--- Action item ---
Each line holding the word "Also" must appear in the answer, copied from the entries.

--- Material for this task ---

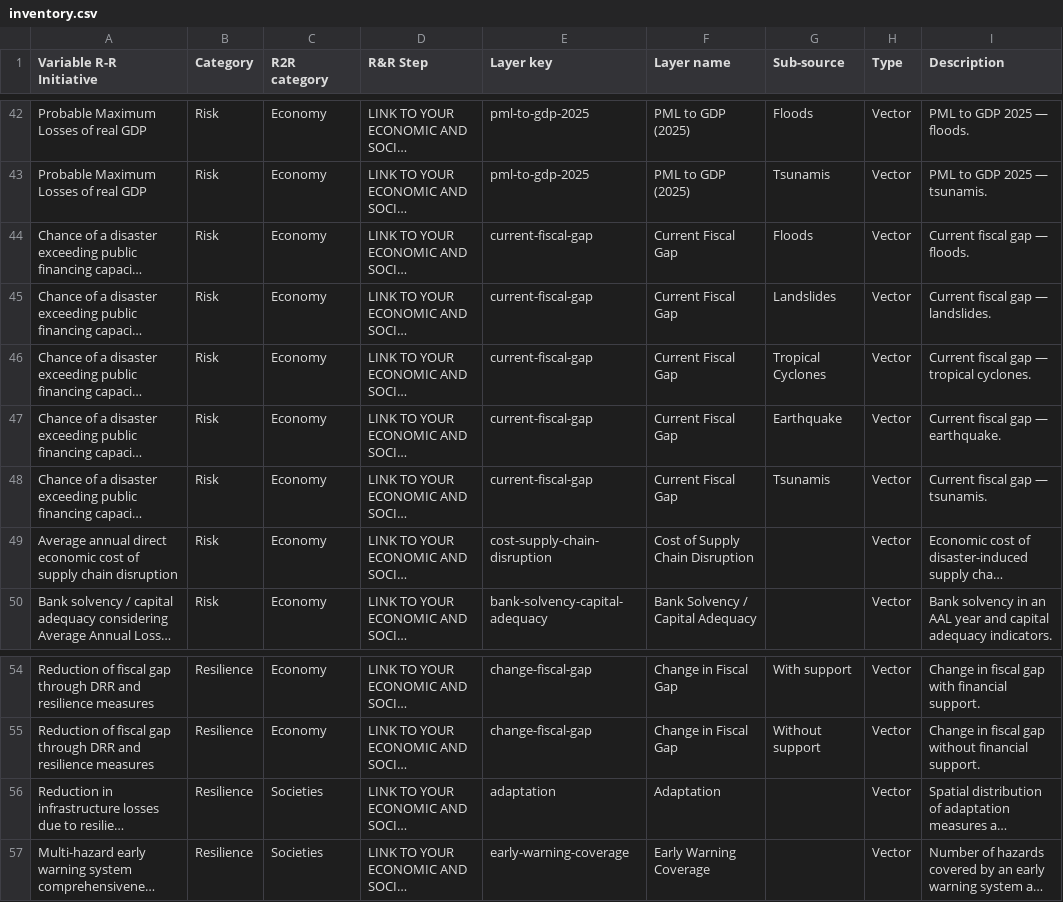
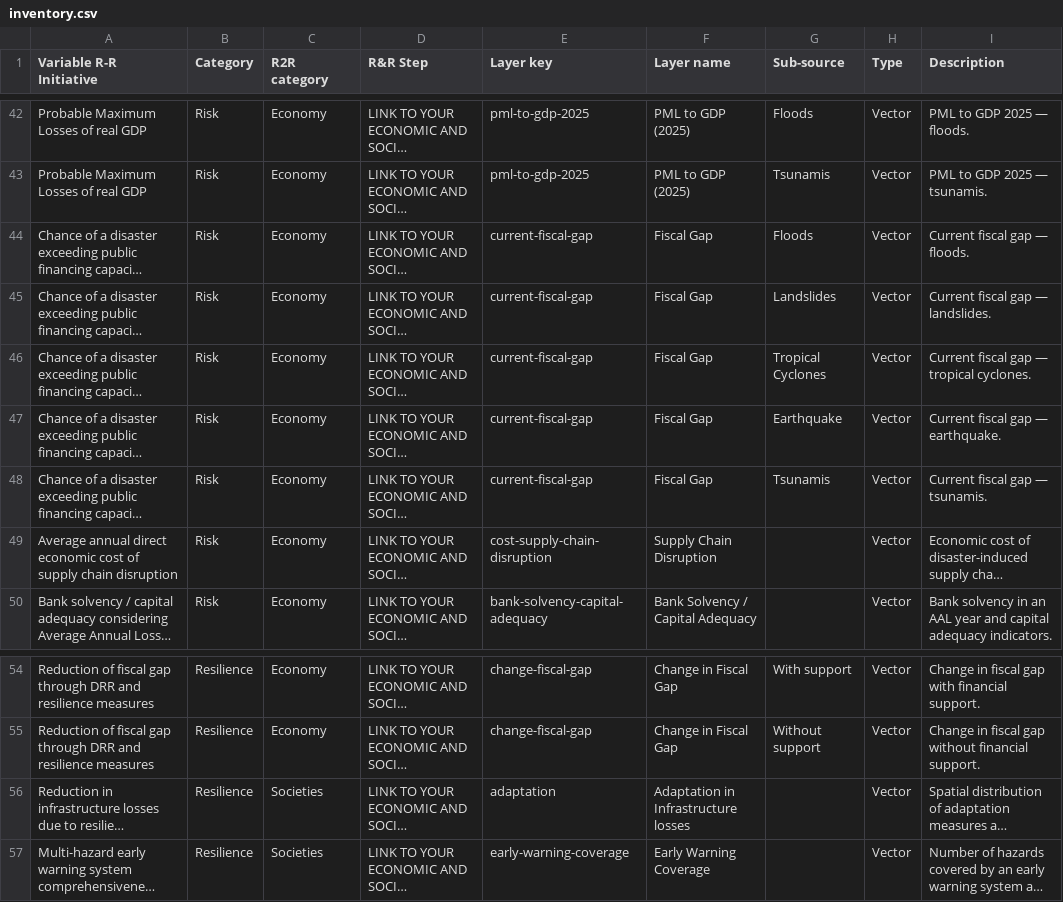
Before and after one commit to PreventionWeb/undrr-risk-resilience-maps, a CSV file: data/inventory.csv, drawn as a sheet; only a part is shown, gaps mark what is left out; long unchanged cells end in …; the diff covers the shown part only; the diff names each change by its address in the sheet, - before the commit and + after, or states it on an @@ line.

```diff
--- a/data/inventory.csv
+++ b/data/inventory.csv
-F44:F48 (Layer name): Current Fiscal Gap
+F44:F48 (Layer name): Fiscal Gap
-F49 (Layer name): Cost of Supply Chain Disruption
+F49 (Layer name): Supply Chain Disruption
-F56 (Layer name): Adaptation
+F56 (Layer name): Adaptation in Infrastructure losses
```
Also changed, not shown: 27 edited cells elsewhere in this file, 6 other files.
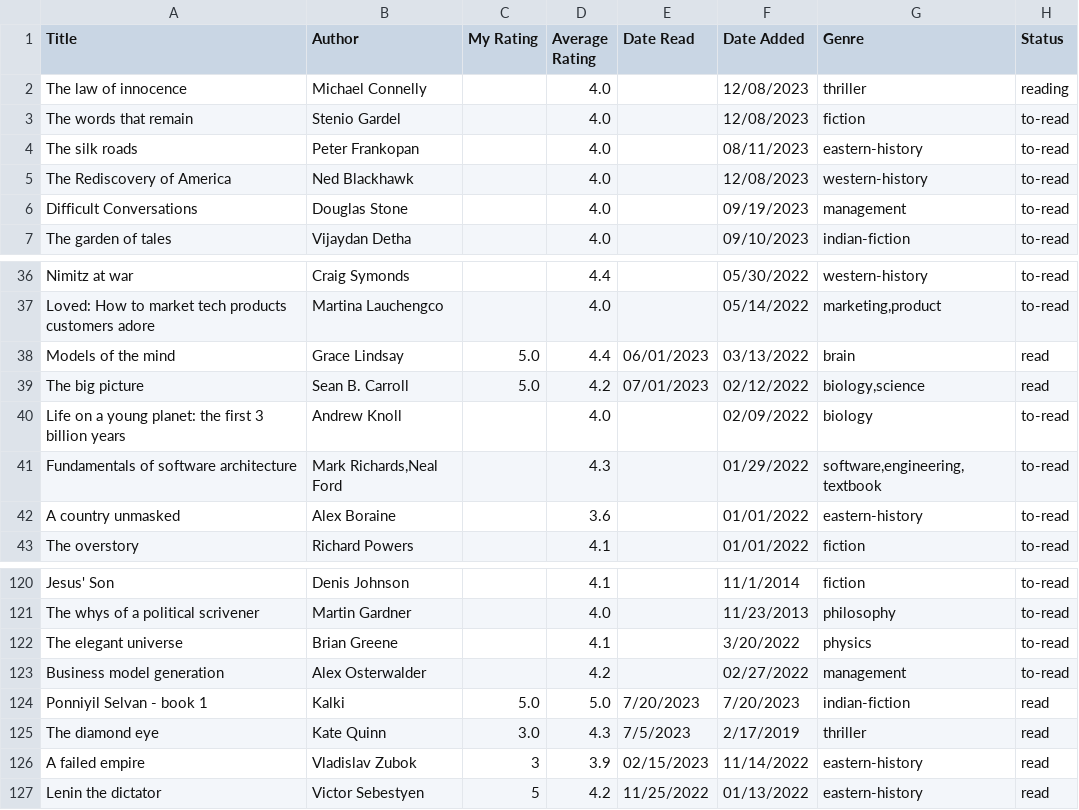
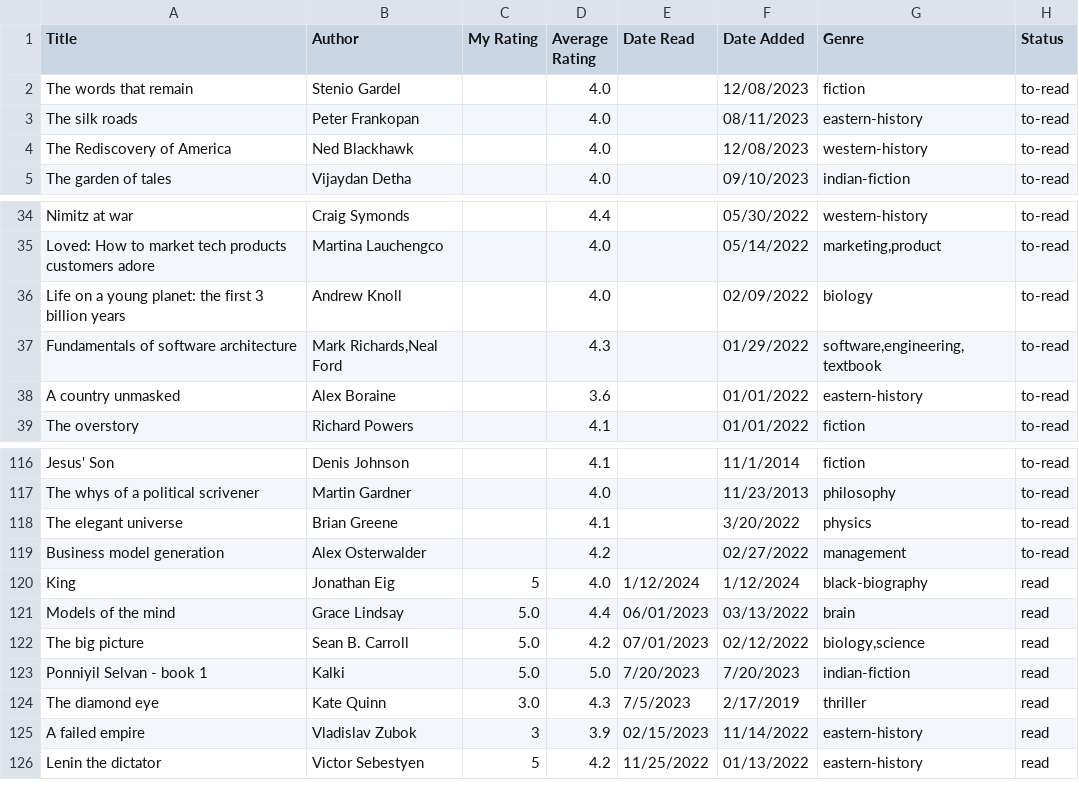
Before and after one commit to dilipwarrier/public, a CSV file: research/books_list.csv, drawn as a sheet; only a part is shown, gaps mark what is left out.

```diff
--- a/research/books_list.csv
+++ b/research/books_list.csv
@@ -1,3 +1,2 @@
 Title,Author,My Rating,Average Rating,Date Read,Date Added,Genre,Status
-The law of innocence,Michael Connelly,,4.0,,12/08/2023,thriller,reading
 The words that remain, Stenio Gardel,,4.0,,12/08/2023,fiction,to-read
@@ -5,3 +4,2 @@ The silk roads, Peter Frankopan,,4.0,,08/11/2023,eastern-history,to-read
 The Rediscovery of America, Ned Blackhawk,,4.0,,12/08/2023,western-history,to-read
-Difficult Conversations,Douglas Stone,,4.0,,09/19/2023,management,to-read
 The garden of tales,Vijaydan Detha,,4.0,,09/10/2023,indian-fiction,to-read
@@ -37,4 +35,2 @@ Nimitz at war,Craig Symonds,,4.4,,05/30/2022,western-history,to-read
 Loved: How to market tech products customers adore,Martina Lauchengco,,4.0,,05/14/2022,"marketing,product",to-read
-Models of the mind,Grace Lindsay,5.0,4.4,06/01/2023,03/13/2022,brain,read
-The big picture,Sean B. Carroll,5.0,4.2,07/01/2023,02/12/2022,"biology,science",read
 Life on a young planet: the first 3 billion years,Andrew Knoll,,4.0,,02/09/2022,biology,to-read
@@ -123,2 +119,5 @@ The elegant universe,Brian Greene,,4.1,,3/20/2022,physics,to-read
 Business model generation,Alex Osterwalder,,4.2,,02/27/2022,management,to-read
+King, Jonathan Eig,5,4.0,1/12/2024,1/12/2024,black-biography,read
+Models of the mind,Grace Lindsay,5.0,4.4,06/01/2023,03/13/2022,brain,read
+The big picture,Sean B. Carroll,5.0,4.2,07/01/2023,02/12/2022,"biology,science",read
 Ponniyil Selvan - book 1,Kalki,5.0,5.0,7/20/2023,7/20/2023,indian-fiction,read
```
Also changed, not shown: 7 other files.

* * *

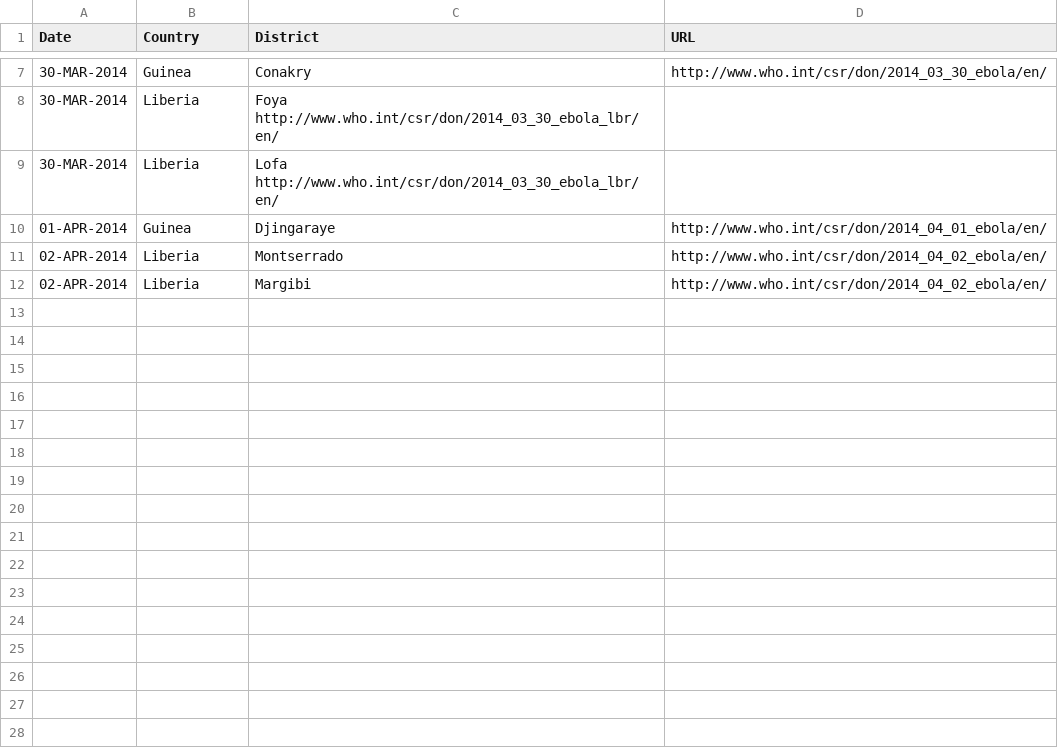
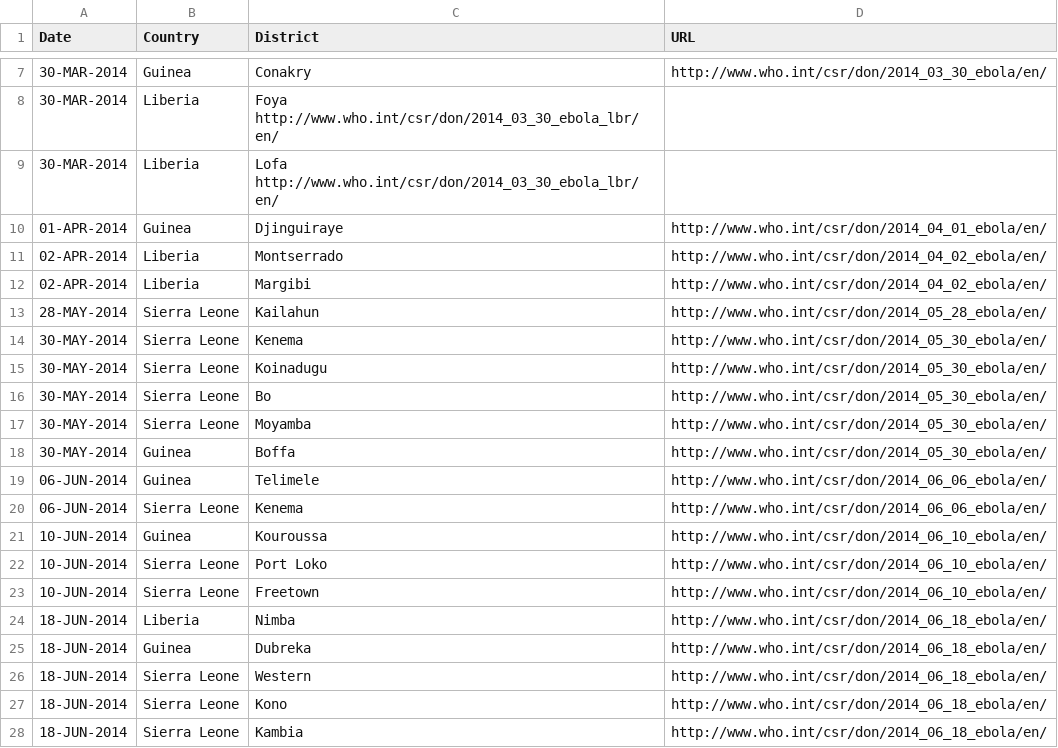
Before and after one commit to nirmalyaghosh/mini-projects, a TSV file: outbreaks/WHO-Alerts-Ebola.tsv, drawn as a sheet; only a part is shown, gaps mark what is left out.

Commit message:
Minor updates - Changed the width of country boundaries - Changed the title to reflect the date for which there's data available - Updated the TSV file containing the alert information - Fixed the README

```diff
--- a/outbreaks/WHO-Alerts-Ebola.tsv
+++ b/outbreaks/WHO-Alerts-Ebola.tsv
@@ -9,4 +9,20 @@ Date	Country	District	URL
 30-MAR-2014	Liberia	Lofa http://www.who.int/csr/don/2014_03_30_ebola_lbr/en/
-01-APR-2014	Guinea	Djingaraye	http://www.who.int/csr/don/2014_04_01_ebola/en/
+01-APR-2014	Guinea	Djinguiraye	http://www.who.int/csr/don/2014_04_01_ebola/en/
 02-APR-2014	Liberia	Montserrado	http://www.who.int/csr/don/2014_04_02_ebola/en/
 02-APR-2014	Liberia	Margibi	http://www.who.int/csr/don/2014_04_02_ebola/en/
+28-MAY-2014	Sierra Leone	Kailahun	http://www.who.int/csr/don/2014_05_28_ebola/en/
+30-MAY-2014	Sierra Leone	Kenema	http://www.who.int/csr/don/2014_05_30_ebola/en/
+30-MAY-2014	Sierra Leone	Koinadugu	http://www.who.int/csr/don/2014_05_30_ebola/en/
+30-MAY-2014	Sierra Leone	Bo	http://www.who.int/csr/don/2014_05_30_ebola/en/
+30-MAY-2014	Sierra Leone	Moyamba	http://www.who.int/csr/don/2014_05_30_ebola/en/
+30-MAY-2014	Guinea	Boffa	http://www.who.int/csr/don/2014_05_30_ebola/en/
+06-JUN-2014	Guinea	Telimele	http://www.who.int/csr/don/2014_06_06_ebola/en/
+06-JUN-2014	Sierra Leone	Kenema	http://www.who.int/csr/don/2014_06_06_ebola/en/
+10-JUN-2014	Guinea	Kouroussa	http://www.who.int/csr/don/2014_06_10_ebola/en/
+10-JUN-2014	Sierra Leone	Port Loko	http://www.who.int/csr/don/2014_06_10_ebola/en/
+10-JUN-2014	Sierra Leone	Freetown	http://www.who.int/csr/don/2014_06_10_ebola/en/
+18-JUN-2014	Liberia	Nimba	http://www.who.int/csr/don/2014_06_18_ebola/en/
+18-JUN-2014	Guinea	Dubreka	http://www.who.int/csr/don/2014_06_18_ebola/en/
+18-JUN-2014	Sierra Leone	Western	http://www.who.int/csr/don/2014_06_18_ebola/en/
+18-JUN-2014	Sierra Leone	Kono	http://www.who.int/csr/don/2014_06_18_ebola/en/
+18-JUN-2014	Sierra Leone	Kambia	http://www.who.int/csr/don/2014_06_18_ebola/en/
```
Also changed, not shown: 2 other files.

--

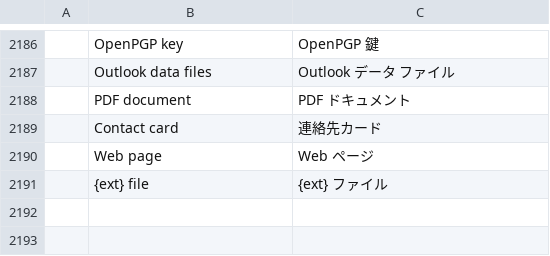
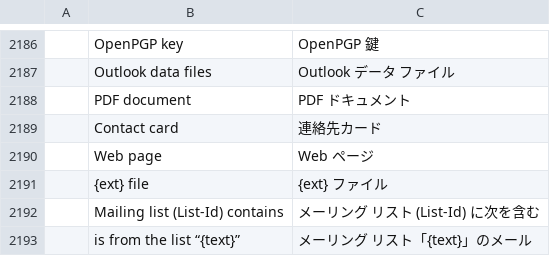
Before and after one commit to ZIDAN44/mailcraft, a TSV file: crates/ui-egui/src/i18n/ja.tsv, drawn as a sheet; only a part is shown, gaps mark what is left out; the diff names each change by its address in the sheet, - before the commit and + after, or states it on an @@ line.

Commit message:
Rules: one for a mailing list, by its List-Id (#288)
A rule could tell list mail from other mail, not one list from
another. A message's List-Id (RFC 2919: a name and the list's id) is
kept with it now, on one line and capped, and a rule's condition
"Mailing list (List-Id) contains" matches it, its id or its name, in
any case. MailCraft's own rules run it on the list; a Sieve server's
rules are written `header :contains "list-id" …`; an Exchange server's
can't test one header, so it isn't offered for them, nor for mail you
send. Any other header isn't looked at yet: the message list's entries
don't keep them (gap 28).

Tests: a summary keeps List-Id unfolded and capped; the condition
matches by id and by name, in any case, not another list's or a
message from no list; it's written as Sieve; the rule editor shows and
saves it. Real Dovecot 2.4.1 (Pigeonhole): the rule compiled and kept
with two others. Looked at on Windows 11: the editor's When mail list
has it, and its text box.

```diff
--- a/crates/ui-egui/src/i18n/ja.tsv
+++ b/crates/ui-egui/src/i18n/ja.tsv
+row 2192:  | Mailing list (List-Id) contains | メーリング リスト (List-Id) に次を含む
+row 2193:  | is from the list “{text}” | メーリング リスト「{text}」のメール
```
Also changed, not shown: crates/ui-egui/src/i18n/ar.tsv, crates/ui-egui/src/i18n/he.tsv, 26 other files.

--- Solution to this exercise ---
Also changed, not shown: 27 edited cells elsewhere in this file, 6 other files.
Also changed, not shown: 7 other files.
Also changed, not shown: 2 other files.
Also changed, not shown: crates/ui-egui/src/i18n/ar.tsv, crates/ui-egui/src/i18n/he.tsv, 26 other files.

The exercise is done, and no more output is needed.